  47. Venkatesh G, Brattebø H (2011) Energy consumption, costs and environmental impacts for urban water cycle services: case study of Oslo (Norway). Energy 36:792–800CrossRefGoogle Scholar
  48. Vieira AS, Beal CD, Ghisi E, Stewart RA (2014) Energy intensity of rainwater harvesting systems: a review. Renew Sust Energ Rev 34:225–42CrossRefGoogle Scholar
  49. Wang JX, Rothausen SGSA, Conway D, Zhang LJ, Xiong W, Holman IP et al (2012) China’s water-energy nexus: greenhouse-gas emissions from groundwater use for agriculture. Environ Res Lett 7:1–10Google Scholar
  50. Wang JL, Feng LY, Tverberg GE (2013) An analysis of China’s coal supply and its impact on China’s future economic growth.

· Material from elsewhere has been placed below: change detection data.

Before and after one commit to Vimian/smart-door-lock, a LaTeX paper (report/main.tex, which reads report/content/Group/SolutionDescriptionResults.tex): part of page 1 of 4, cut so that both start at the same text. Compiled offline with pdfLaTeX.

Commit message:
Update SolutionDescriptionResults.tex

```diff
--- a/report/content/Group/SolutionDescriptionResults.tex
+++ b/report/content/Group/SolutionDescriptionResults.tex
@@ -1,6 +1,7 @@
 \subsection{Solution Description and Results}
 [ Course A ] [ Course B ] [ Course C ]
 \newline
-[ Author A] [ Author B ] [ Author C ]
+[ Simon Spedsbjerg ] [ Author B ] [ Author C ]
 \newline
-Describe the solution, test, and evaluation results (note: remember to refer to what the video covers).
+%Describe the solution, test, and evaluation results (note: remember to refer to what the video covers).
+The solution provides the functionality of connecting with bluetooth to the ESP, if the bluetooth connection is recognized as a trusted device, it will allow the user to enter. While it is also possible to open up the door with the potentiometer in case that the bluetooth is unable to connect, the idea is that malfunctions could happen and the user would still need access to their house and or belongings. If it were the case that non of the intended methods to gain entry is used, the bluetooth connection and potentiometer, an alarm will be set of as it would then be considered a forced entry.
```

Energ Policy 57:542–51CrossRefGoogle Scholar
  51. Webster M, Donohoo P, Palmintier B (2013) Water-CO2 trade-offs in electricity generation planning. Nat Clim Chang 3:1029–32CrossRefGoogle Scholar
  52. Yang H, Zhou Y, Liu JG (2009) Land and water requirements of biofuel and implications for food supply and the environment in China. Energ Policy 37:1876–85CrossRefGoogle Scholar
  53. Zhou YC, Zhang B, Wang HK, Bi J (2013) Drops of energy: conserving urban water to reduce greenhouse gas emissions. Environ Sci Technol 47:10753–61CrossRefGoogle Scholar
  54. Zou X, Li Y, Li K, Cremades R, Gao Q, Wan Y, Qin X (2013) Greenhouse gas emissions from agricultural irrigation in China. Mitig Adapt Strateg Glob Chang. doi: 10.1007/s11027-013-9492-9 Google Scholar

Copyright information

© Springer Science+Business Media Dordrecht 2015

Authors and Affiliations

  • Kate Smith
    • 1
  • Shuming Liu
    • 1
    • 2
  • Yi Liu
    • 1
  • Dragan Savic
    • 3
  • Gustaf Olsson
    • 4
  • Tian Chang
    • 1
  • Xue Wu
    • 1
  1. 1.School of EnvironmentTsinghua UniversityBeijingChina
  2. 2.Tsinghua-Veolia Environnement Joint Research Center for Advanced Environmental TechnologyTsinghua UniversityBeijingChina
  3. 3.Centre for Water SystemsUniversity of ExeterExeterUK
  4. 4.IEALund UniversityLundSweden

Personalised recommendations